Myjai Sanders
Myjai Sanders

Myjai Sanders

  • EDGE Bearcats
  • Senior
  • #--
  • 6'5"
  • 248lbs
  • Prospect
  • American Athletic

2021 Season









Top Traits

First Step Explosiveness

Quick-twitched EDGE who played out of position at Cincinnati.

First Step Explosiveness

Myjai Sanders

Myjai Sanders has a quick first step off the ball. He can reach the top of his rush within two steps. He has tremendous short-area quickness. This allows him to put pressure on OTs to get into their pass set quicker than planned. He fits the mold as a pure speed edge rusher. 


Sanders has ideal length to play on the perimeter.


Myjai Sanders

He has great length to create separation between himself and OL. He maintains separation and prevents the OL from latching.
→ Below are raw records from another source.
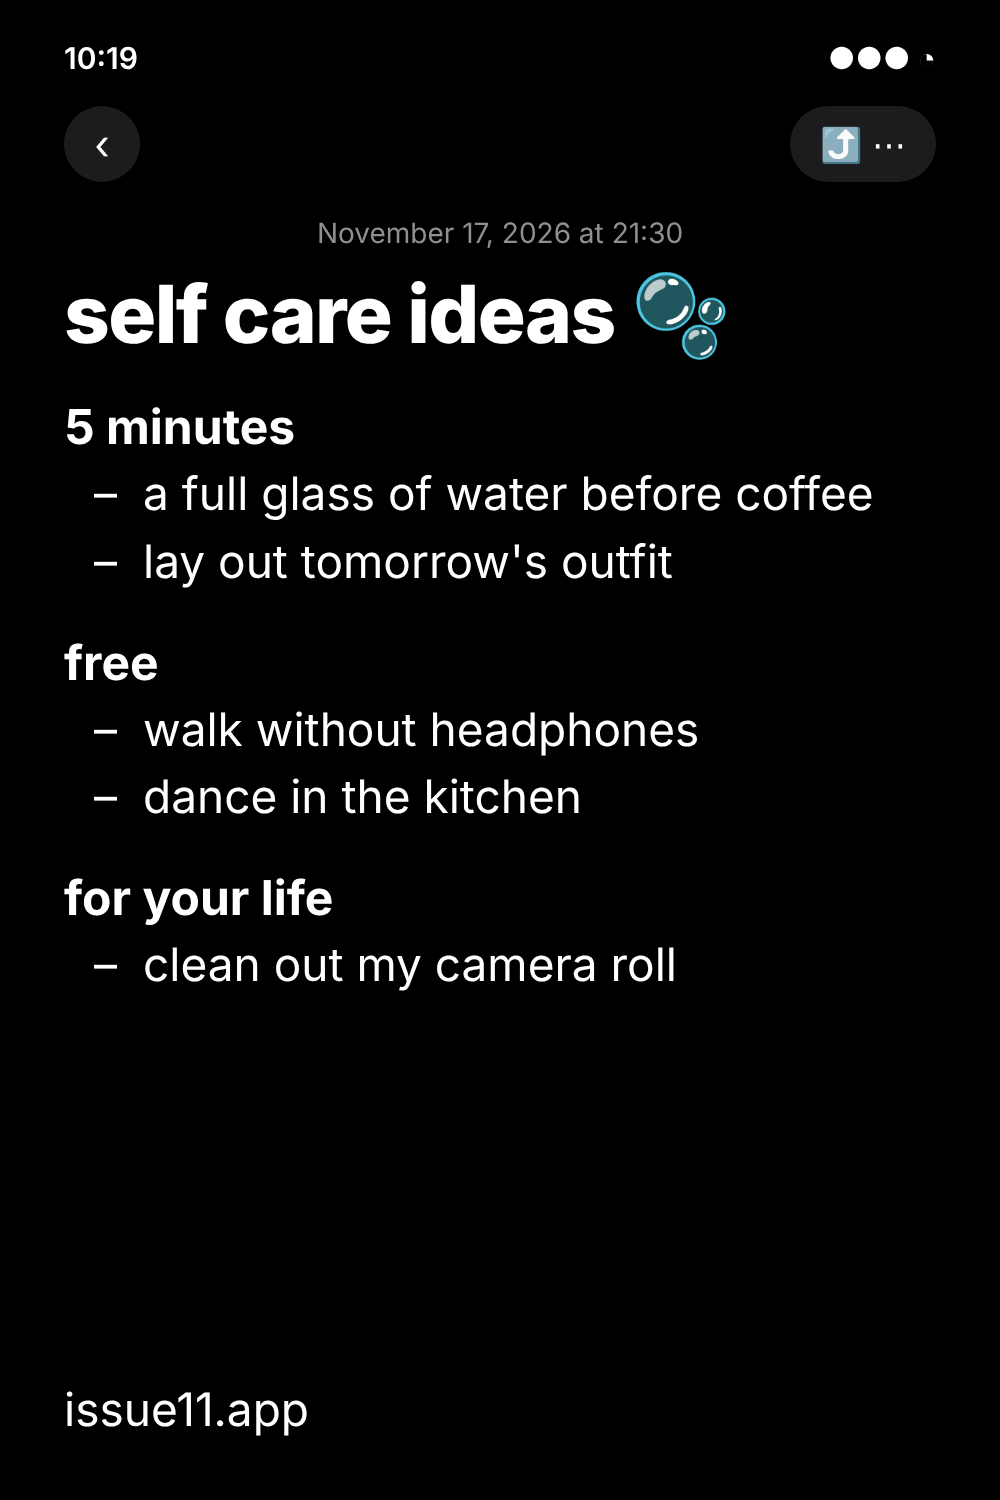
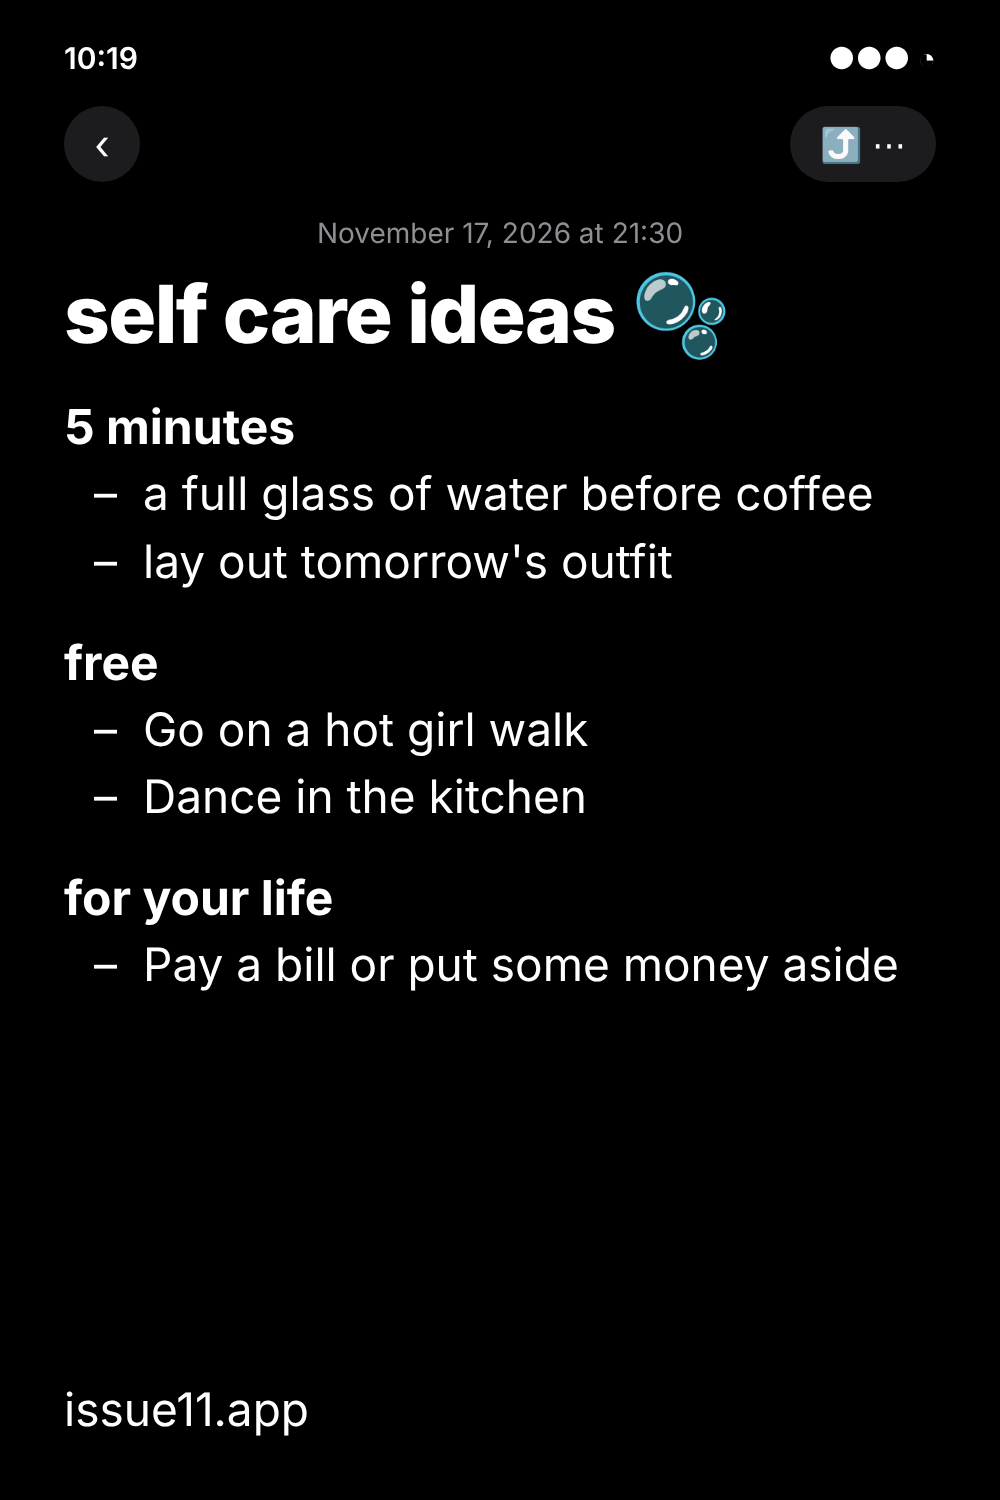
ArticlePinSCI: Megan's lines
Claude-Session: https://claude.ai/code/session_01YGtmQppBCBt9nypMHzxSp1

Changed region(s): [[0.124, 0.46, 0.682, 0.552], [0.279, 0.6133, 0.899, 0.6747], [0.155, 0.6133, 0.248, 0.6747]]

diff --git a/drafts/pinterest/article-pins/ArticlePinSCI.dc.html b/drafts/pinterest/article-pins/ArticlePinSCI.dc.html
@@ -18,7 +18,7 @@
   <p style="margin:34px 0 0; text-align:center; font-size:28px; color:#8e8e93">November 17, 2026 at 21:30</p>
   <h1 style="margin:22px 0 0; font-size:80px; font-weight:800; letter-spacing:-0.02em; line-height:1.05">self care ideas 🫧</h1>
   
-  <p style="margin:41px 0 6px; font-weight:700; font-size:48px">5 minutes</p><div style="padding-left:30px; font-size:46px; line-height:1.3"><div style="display:flex; gap:26px; margin:8px 0"><span>–</span><span>a full glass of water before coffee</span></div><div style="display:flex; gap:26px; margin:8px 0"><span>–</span><span>lay out tomorrow's outfit</span></div></div><p style="margin:41px 0 6px; font-weight:700; font-size:48px">free</p><div style="padding-left:30px; font-size:46px; line-height:1.3"><div style="display:flex; gap:26px; margin:8px 0"><span>–</span><span>walk without headphones</span></div><div style="display:flex; gap:26px; margin:8px 0"><span>–</span><span>dance in the kitchen</span></div></div><p style="margin:41px 0 6px; font-weight:700; font-size:48px">for your life</p><div style="padding-left:30px; font-size:46px; line-height:1.3"><div style="display:flex; gap:26px; margin:8px 0"><span>–</span><span>clean out my camera roll</span></div></div>
+  <p style="margin:41px 0 6px; font-weight:700; font-size:48px">5 minutes</p><div style="padding-left:30px; font-size:46px; line-height:1.3"><div style="display:flex; gap:26px; margin:8px 0"><span>–</span><span>a full glass of water before coffee</span></div><div style="display:flex; gap:26px; margin:8px 0"><span>–</span><span>lay out tomorrow's outfit</span></div></div><p style="margin:41px 0 6px; font-weight:700; font-size:48px">free</p><div style="padding-left:30px; font-size:46px; line-height:1.3"><div style="display:flex; gap:26px; margin:8px 0"><span>–</span><span>Go on a hot girl walk</span></div><div style="display:flex; gap:26px; margin:8px 0"><span>–</span><span>Dance in the kitchen</span></div></div><p style="margin:41px 0 6px; font-weight:700; font-size:48px">for your life</p><div style="padding-left:30px; font-size:46px; line-height:1.3"><div style="display:flex; gap:26px; margin:8px 0"><span>–</span><span>Pay a bill or put some money aside</span></div></div>
 <p style="position:absolute; left:64px; bottom:60px; margin:0; font-size:46px; line-height:1.3">issue11.app</p></div>
 </div>
 </x-dc>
His length is evident with his pass-rushing arsenal. He uses the single-arm stab and drive and also, the long-arm over maneuver to win the inside track.  

Effort (Motor)

Sanders is a tireless player, even when rushing in traffic.

Effort (Motor)

Myjai Sanders

Sanders does not give up on plays. He continues to fight and push toward the ball-carrier. He has an incredible motor. He chases down backside plays. When quarterbacks break contain, Sanders shifts gears to run them down from behind.

Prospect Summary

Myjai Sanders was a 3-star recruit out of Camden County HS, according to 247 Sports. He was ranked as the No. 56 WDE and No. 151 in Florida. Sanders was a two-sport athlete. He was a semifinalist for the 2020 Bednarik Award. He entered the season on the Bronco Nagurski watch list. He is known for his explosive first-step and ability to jump the snap. He combines his first step with long arms to maneuver around opposing OTs. He is effective on twists, games, and stunts. Improvement holding up against the run is needed. There are rumors of his weight fluctuating between 230 and 255. The latter would be beneficial.

Ideal Role: 4-3 weakside end

Scheme Fit: Attacking 4-3 multiple fronts with wide nine alignment


Written by Damian Parson

Games watched: SMU (2021) UGA (2021), UCF (2021), Memphis (2021)

Best Game Studied: Memphis (2021)

Worst Game Studied: Georgia (2021)

First Step Explosiveness: See Above.

Flexibility: Sanders wins with quickness and explosion at the snap. He does not bend particularly well around the edges. He does not have fluid ankle flexion to plant and tilt/bend on the path to the quarterback. As a result, he rushes with a higher pad level than desired and upright style. His track to the quarterback is wide instead of a tight and sharp turn to flatten once he clears the OT.

Hand Moves: Sanders uses his hands well at the top of his rush. He has a solid arsenal of pass-rush moves at his disposal. He will throw a double-hand swipe to knock away the OL’s hands and finish his outside pursuit. As a result of his long levers, Sanders uses a strong push/pull technique to overtake leverage and displace the OTs from his rush path.

Length: See Above.

Hand Power: His game is predicated on quickness and length. He does not display a ton of knockback power with his punches. Even on his bull-rush reps, he uses full arm extension and leg drive to push the OL back toward the quarterback.

Run Defending: He struggles at the point of attack against the run. His lean and skinny lower body causes issues with him sitting to anchor. His upper-body strength and length create separation to stack, peek, and shed the block. Sanders will use the push/pull technique to disengage, locate, and chase the ball carrier.

Effort (Motor): See Above.

Football IQ: Sanders properly maintains his assignment against read and speed options. Identifies short passing cues, stops his rush, and elevates with his hands high to bat passes down. Despite his explosive first step, Sanders is late off the ball due to inconsistent snap timing. This must improve to fully utilize his tool belt.

Lateral Mobility: Sanders works more upfield than sideline to sideline. Against read options, he sits square between the quarterback and the pitchman. He will set a hard edge, peek to locate the quarterback, and work laterally if he breaks contain.

Versatility: Sanders lines up on the right and left sides of the DL. He has reps inside at the 4i technique to attack the interior OL. He adds special teams value. He rushes from a two or three-point stance. Uses wide-9 alignment to create a better rush track to the quarterback.


TDN Consensus: 74.30/100 (Fourth Round Value)

Crabbs Grade: 75.00/100

Marino Grade: 72.00/100

Harris Grade: 73.00/100

Sanchez Grade: 74.00/100

Parson Grade: 77.50/100